Los Angeles--Forty-eight hours before the closest thing America has ever had to a national primary, four extraordinary women put on the best campaign rally I’ve seen in 20 years of covering presidential politics.
The pitch-perfect event in U.C.L.A.’s basketball arena started like every other Barack Obama event — chants of “yes we can” and signs pitching the power of hope. Mr. Obama campaigned on the East Coast Sunday, but by the time this rally ended, Michelle Obama, Caroline Kennedy, Oprah Winfrey and Maria Shriver had crystallized the challenge Senator Hillary Clinton will face if she wins the Democratic nomination. She will have to figure out how to preserve the energy and excitement that Mr. Obama has stirred in his supporters, especially in once-alienated young voters.
The most recent poll here suggests that Mr. Obama has cut deeply into a double-digit lead for Mrs. Clinton in the biggest delegate prize of Tuesday’s primaries. Certainly, in that moment at the rally, the Obama campaign seemed to have a monopoly on what is hip, young and glamorous in California.
Before the event got into full swing, giant screens showed a video by will.i.am of the Black Eyed Peas. A visually diverse lineup of stars — the actresses Scarlett Johansson and Amber Valletta; the rapper Common; the singer John Legend; Kareem Abdul-Jabbar — recited and sang along with a film of Mr. Obama’s speech the night he lost the New Hampshire primary.
The crowd was screaming with delight when it saw Ms. Kennedy, who brought her uncle Senator Edward Kennedy and now, remarkably, her cousin Ms. Shriver, wife of Republican Gov. Arnold Schwarzenegger, into the Obama campaign.
Ms. Kennedy previewed Ms. Shriver’s surprising appearance by urging Democrats to “step out of your lives and into this moment in history.”
Ms. Winfrey — finally — spoke to the most emotionally fraught aspect of this contest. “Now look at this campaign: the two front-runners are a black man and a woman,” she said. “What that says to me is we have won the struggle and we have the right to compete.”
Instead of seeing a painful choice, voters, Ms. Winfrey urged, should see a moment when they “are free from the constraints of gender and race.”
After watching the candidates struggle with the issue, painfully and awkwardly, in the past month, it was a relief to hear someone finally frame it in a way that celebrated what the Democratic Party has achieved — and then move beyond it.
Ms. Kennedy and Ms. Winfrey have more star power than pretty much anyone in this country.
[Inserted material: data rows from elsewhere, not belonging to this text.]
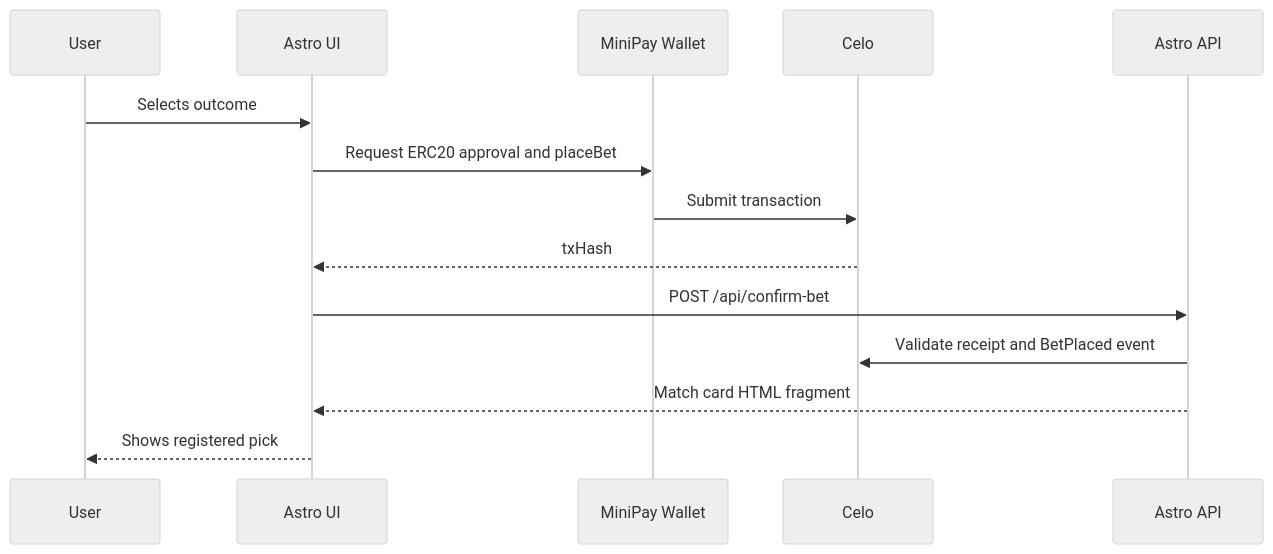
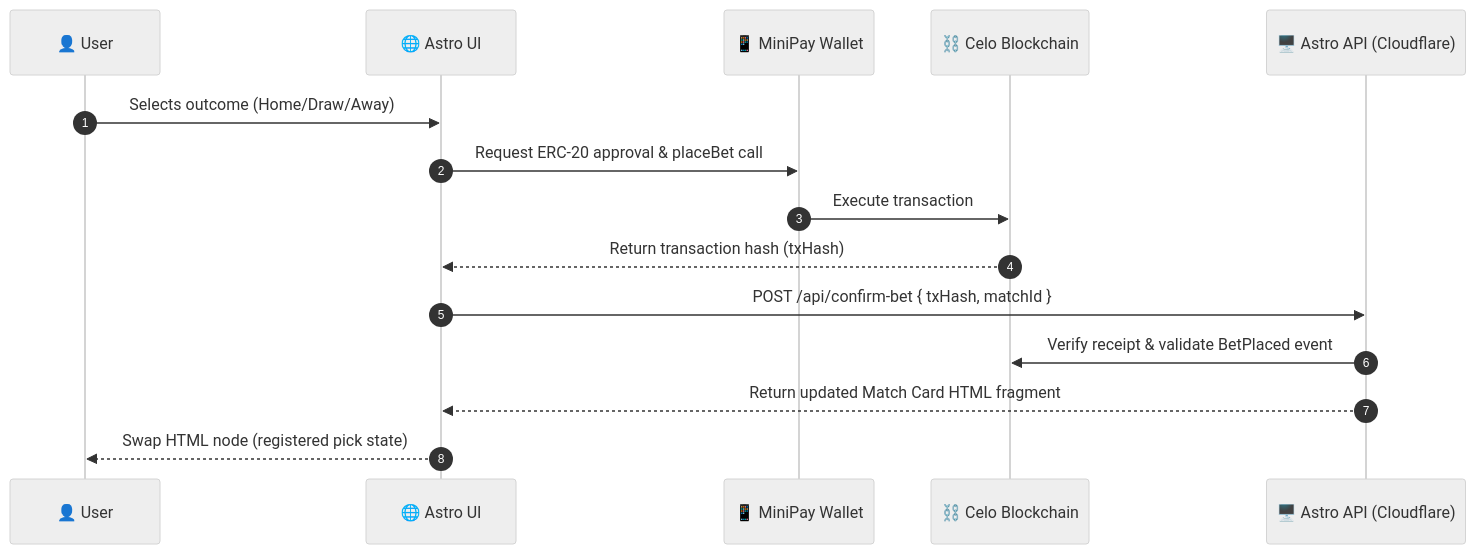
The diagram in docs/02-architecture.md (JPClow3/Project-Ball), drawn with Mermaid (neutral theme) before and after one commit. The commit also changed other lines of this file and 17 other files, not shown here.

````diff
--- a/docs/02-architecture.md
+++ b/docs/02-architecture.md
@@ -7,17 +11,18 @@
 ```mermaid
 sequenceDiagram
-  participant User
-  participant Web as Astro UI
-  participant Wallet as MiniPay Wallet
-  participant Chain as Celo
-  participant API as Astro API
+  autonumber
+  participant User as 👤 User
+  participant Web as 🌐 Astro UI
+  participant Wallet as 📱 MiniPay Wallet
+  participant Chain as ⛓️ Celo Blockchain
+  participant API as 🖥️ Astro API (Cloudflare)
 
-  User->>Web: Selects outcome
-  Web->>Wallet: Request ERC20 approval and placeBet
-  Wallet->>Chain: Submit transaction
-  Chain-->>Web: txHash
-  Web->>API: POST /api/confirm-bet
-  API->>Chain: Validate receipt and BetPlaced event
-  API-->>Web: Match card HTML fragment
-  Web-->>User: Shows registered pick
+  User->>Web: Selects outcome (Home/Draw/Away)
+  Web->>Wallet: Request ERC-20 approval & placeBet call
+  Wallet->>Chain: Execute transaction
+  Chain-->>Web: Return transaction hash (txHash)
+  Web->>API: POST /api/confirm-bet { txHash, matchId }
+  API->>Chain: Verify receipt & validate BetPlaced event
+  API-->>Web: Return updated Match Card HTML fragment
+  Web-->>User: Swap HTML node (registered pick state)
 ```
````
But it was Mrs. Obama who presented the challenge to Mrs. Clinton. Speaking without a script, wandering the stage and pumping her arms, she was intellectually powerful, even fierce at times, in making her political arguments and did not hesitate to jab at the Clintons’ legacy. “In my lifetime,” she said, “through Republican and Democratic administrations, it hasn’t got better for ordinary folks.”
But she also allowed herself to offer the full-throated praise of her husband that she avoided in earlier stages of the campaign. She spoke about his character, about his ability to lead, and aimed squarely at the criticism that his résumé is too thin.
Mrs. Obama spoke about her husband’s time in the Illinois State Legislature as if it were more important than serving in Congress or as a governor because it made him understand the impact that federal laws have on ordinary Americans. The effect was to put added flesh on Mr. Obama’s broader message of change and hope.
“We are still a nation that is too guided by fear,” she said, adding: “We are raising a generation of young people who are doubtful, who are insular.”
Ultimately, presidential campaigns are — or at least should be — about the candidates, not their spouses or surrogates. Bill Clinton, who packs his own star power, has been a big draw as well as a big drag on his wife’s campaign.
The Times editorial board has endorsed Mrs. Clinton’s candidacy, and we are enthusiastic about her ability to be a great president. But candidates have to win in order to serve. Attending the rally here, we hoped Mrs. Clinton and her team were also watching and listening, very attentively.